• **RECORDS PROVIDED**:
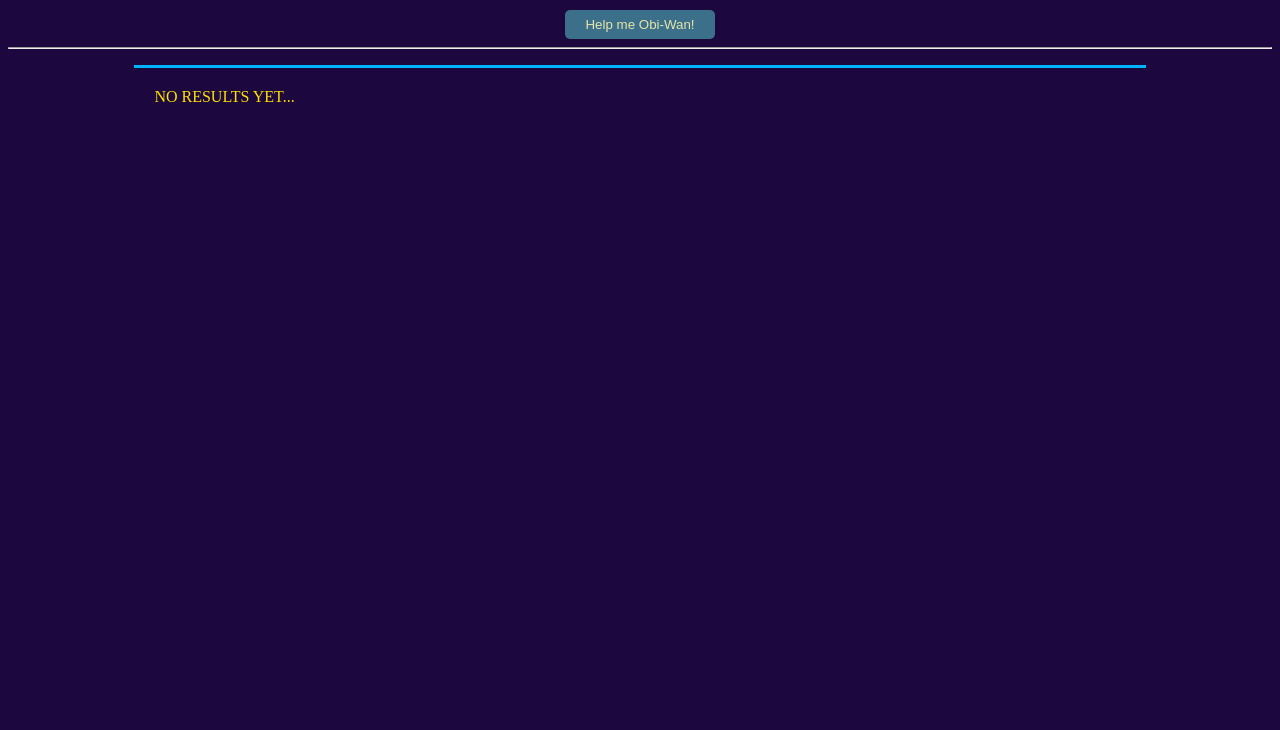
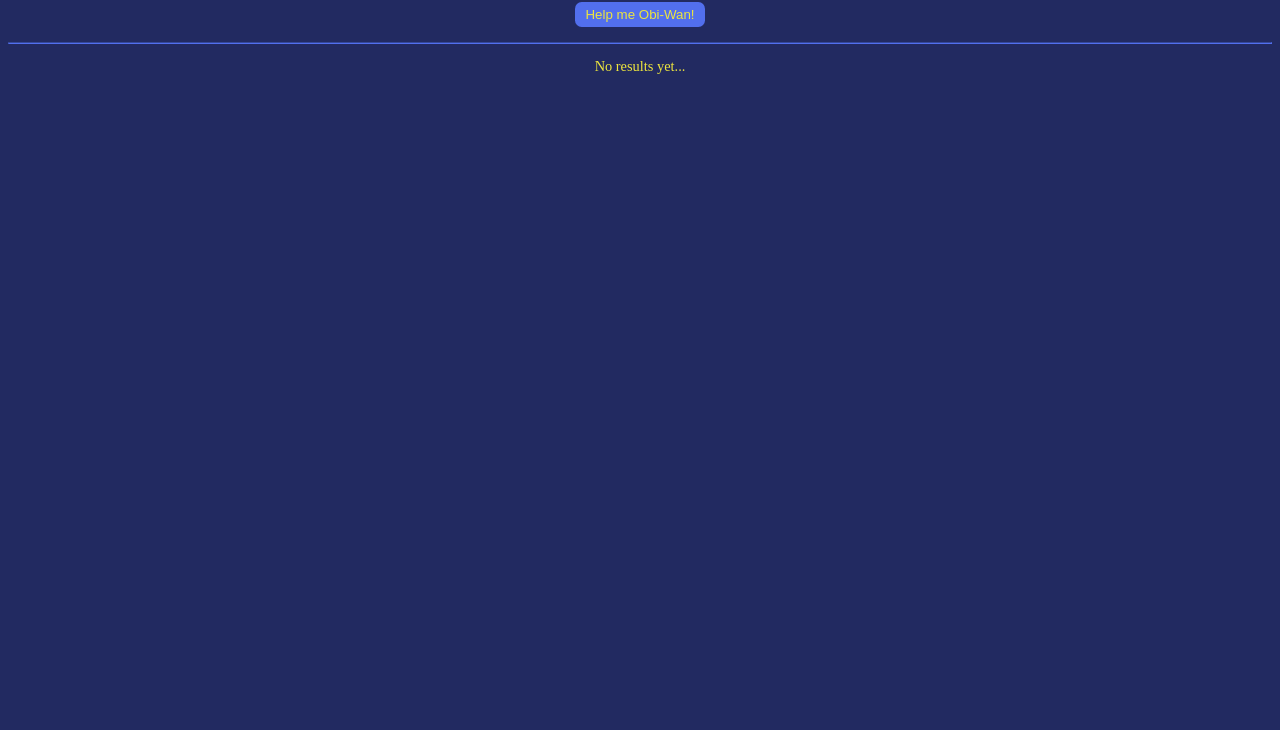
Before and after one commit to Ali-Asheer/v7, a plain HTML site: page StarWarsAPI/level1/index.html in a window 1280 px wide. Shown: the part 70-800 px from the top of the page. Drawn offline with Linux system fonts and the light colour scheme.

Commit message:
Update style.css

```diff
--- a/StarWarsAPI/level1/style.css
+++ b/StarWarsAPI/level1/style.css
@@ -1,27 +1,40 @@
-
-
+* {
+	transition: all 0.4s linear;
+}
 body {
-    background: #1c073e;
-    color: rgb(221, 204, 13);
-    text-align:center
-
+	text-align: center;
+	background: #222A61;
+	color: #EDE53E;
+	font-size: 90%;
 }
-button{
-    background-color: rgb(59, 111, 138);
-    border-radius: 5px;
-    border: 0;
-    padding: 7px;
-    padding-left: 20px;
-    padding-right: 20px;
-    color: rgb(229, 230, 169);
-   }
-p{
-    border-top-style: solid;
-    border-top-color: rgb(0, 179, 255);
-    padding: 20px;
-    margin-left: 10%;
-    margin-right: 10%;
-    color: rgb(255, 225, 0);
-    text-align: left;
-    text-transform: uppercase;
+.column {
+	display: flex;
+	flex-direction: column;
+/* 	justify-content: space-around; */
+	align-items: center;
+	gap: 0.4em;
 }
+.column > * {
+	flex-basis: auto;
+}
+input {
+	font-size: 1em;
+/* 	display: block; */
+}
+button {
+	border: none;
+	border-radius: 0.5em;
+	padding: 0.4em 0.8em;
+	background: #526FEE;
+	color: #EDE53E;
+}
+button:hover {
+	background: #222A61;
+	cursor: pointer;
+}
+hr {
+	border-color: #526FEE;
+/* 	height: 12em; */
+	border-width: 0.1em;
+	margin: 1em 0;
+}
```
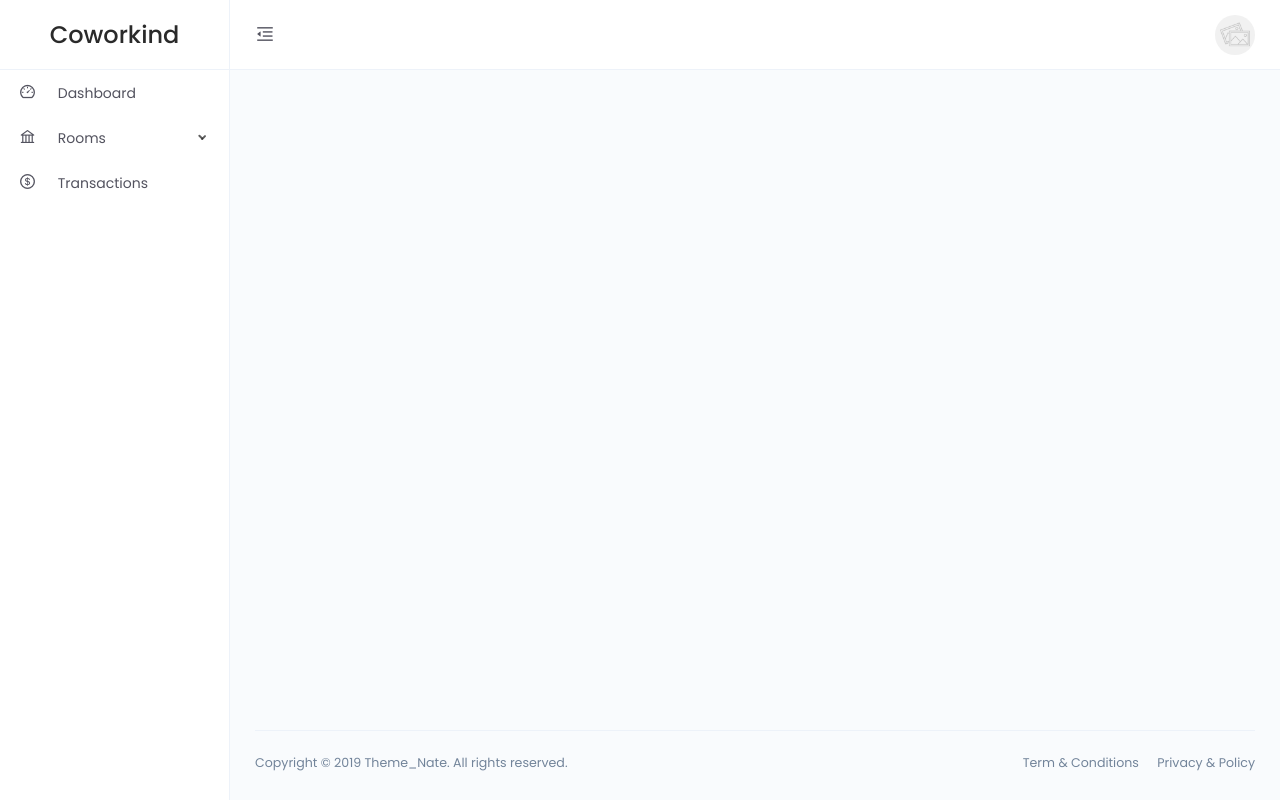
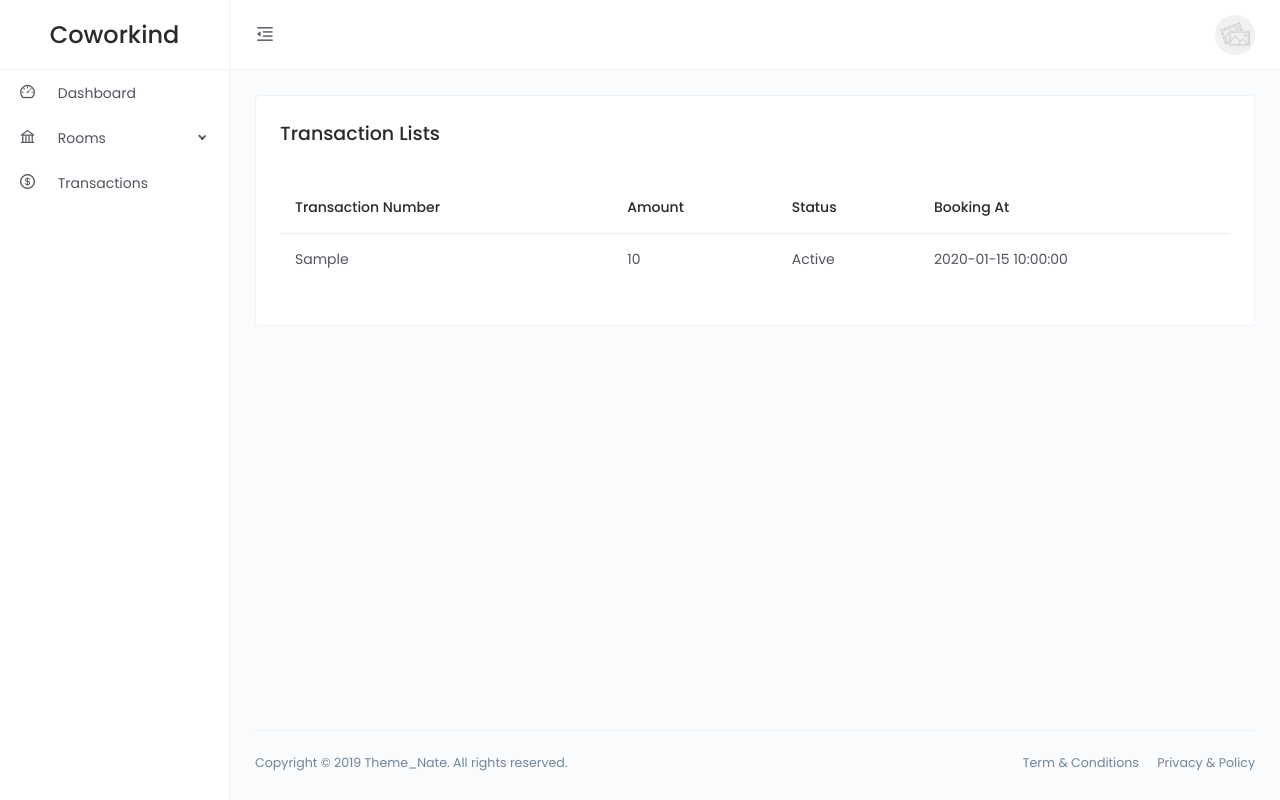
Before and after one commit to rairizky/WP2-Kelompok3, a CodeIgniter 4 app: template app/Views/admin/transaction/index.php in a window 1280 px wide. Run offline with PHP 8.4 and a stand-in for CodeIgniter, Linux system fonts and the light colour scheme; the template is opened without the code that fills it: most values are stand-ins (such as "Sample title", 1, 10 or a date in 2020); data that the repository does not hold is empty; some libraries are stand-ins or nearby versions.

Commit message:
data admin transaction

```diff
--- a/app/Controllers/AdminTransactionController.php
+++ b/app/Controllers/AdminTransactionController.php
@@ -3,12 +3,14 @@
 namespace App\Controllers;
 
 use App\Controllers\BaseController;
+use App\Models\Transaction;
 
 class AdminTransactionController extends BaseController {
 
     public function index() {
-
-        echo view('admin/transaction/index');
+        $transaction = new Transaction();
+        $data['transactions'] = $transaction->findAll();
+        echo view('admin/transaction/index', $data);
     }
 
     public function detail($code) {
--- a/app/Views/admin/transaction/index.php
+++ b/app/Views/admin/transaction/index.php
@@ -1,6 +1,39 @@
 <?= $this->extend('layouts/admin/index') ?>
 
 <?= $this->section('content') ?>
-    <?php echo uri_string() ?>
-    <?php echo route_to('admin_transaction') ?>
+<div class="card">
+    <div class="card-body">
+        <div class="d-flex justify-content-between">
+            <h4>Transaction Lists</h4>
+        </div>
+
+        <div class="m-t-25">
+            <?php if(session()->getFlashData('success')): ?>
+                <div class="alert alert-success">
+                    <?= session()->getFlashData('success') ?>
+                </div>
+            <?php endif; ?>
+            <table id="data-table" class="table">
+                <thead>
+                    <tr>
+                        <th>Transaction Number</th>
+                        <th>Amount</th>
+                        <th>Status</th>
+                        <th>Booking At</th>
+                    </tr>
+                </thead>
+                <tbody>
+                    <?php foreach ($transactions as $item) : ?>
+                        <tr>
+                            <td><?= $item['code_transaction'] ?></td>
+                            <td><?= $item['total'] ?></td>
+                            <td><?= ($item['status'] == 'settlement') ? 'Paid' : ucwords($item['status']) ?></td>
+                            <td><?= $item['booking_at'] ?></td>
+                        </tr>
+                    <?php endforeach ?>
+                </tbody>
+            </table>
+        </div>
+    </div>
+</div>
 <?= $this->endSection() ?>
```
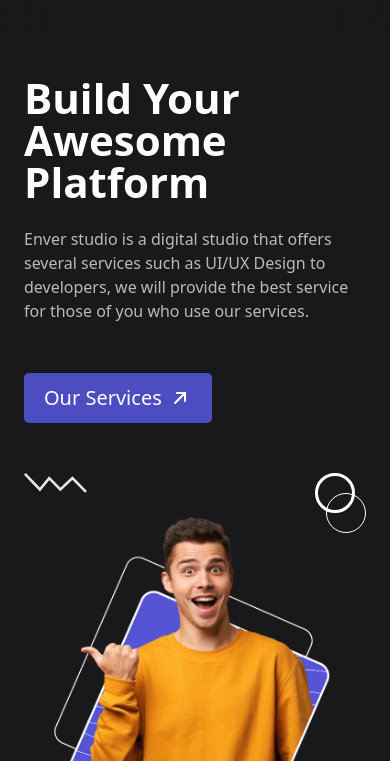
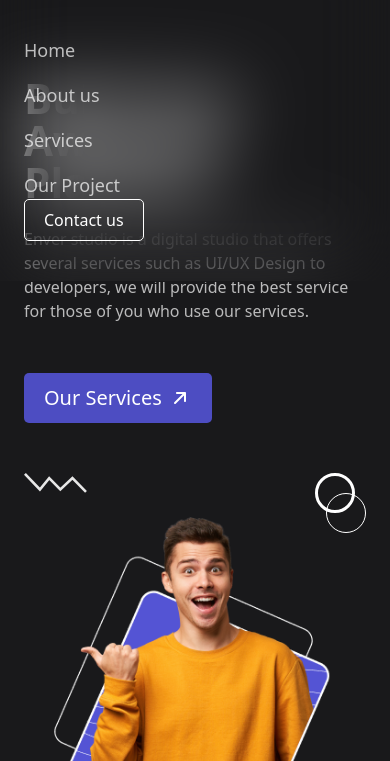
Before and after one commit to Nelson19so/Envo-Digital-Angecy, a website: page index.html in a window 390 px wide. Both pictures are taken after a click on the button 354 px from the left and 57 px from the top of the page. Shown: the part 83-844 px from the top of the page. Drawn offline with Linux system fonts and the light colour scheme.

Commit message:
updated the navbar

```diff
--- a/asset/css/main.css
+++ b/asset/css/main.css
@@ -64,6 +64,12 @@ body {
   word-spacing: 0;
 }
 
+/* Navbar */
+/* .__container-navbar-for-padding {
+  padding-top: 20px;
+  padding-bottom: 20px;
+} */
+
 /* home section */
 .__home-section {
   padding-top: 170px;
@@ -77,6 +83,10 @@ body {
   /* Navbar */
   .sort_svg {
     display: block;
+  }
+
+  .active-dropdown {
+    display: block !important;
   }
 
   .article-holder {
--- a/asset/main.js
+++ b/asset/main.js
@@ -0,0 +1,5 @@
+document.addEventListener("DOMContentLoaded", function () {
+  document.getElementById("dropdown-btn").addEventListener("click", () => {
+    document.getElementById("drop-down").classList.toggle("active-dropdown");
+  });
+});
--- a/index.html
+++ b/index.html
@@ -11,7 +11,8 @@
   <body>
     <div class="w-screen --secondary-background">
       <!-- Digital Agency Navbar start -->
-      <nav class="w-screen fixed --backdrop top-0 left-0 right-0 z-50">
+      <nav class="w-screen absolute --backdrop top-0 left-0 right-0 z-50">
+        <!-- Removed the fixed position and added absolute from the navbar class for now-->
         <div
           class="__container-navbar-for-padding --main-padding flex justify-between"
           style="align-items: center"
@@ -30,7 +31,7 @@
             /></a>
 
             <div class="sort_svg hidden">
-              <button>
+              <button id="dropdown-btn">
                 <svg
                   width="24"
                   height="24"
@@ -64,6 +65,7 @@
           <div
             class="article-holder flex justify-between"
             style="align-items: center"
+            id="drop-down"
           >
             <!-- Articles -->
             <article class="p-0 h-fit">
```
Also changed, not shown: asset/css/output.css.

• **WHAT YOU NEED TO DO**:
In the listing above, find every line with the word "border" and copy it.

• **YOUR RESPONSE**:
-    border-radius: 5px;
-    border: 0;
-    border-top-style: solid;
-    border-top-color: rgb(0, 179, 255);
+	border: none;
+	border-radius: 0.5em;
+	border-color: #526FEE;
+	border-width: 0.1em;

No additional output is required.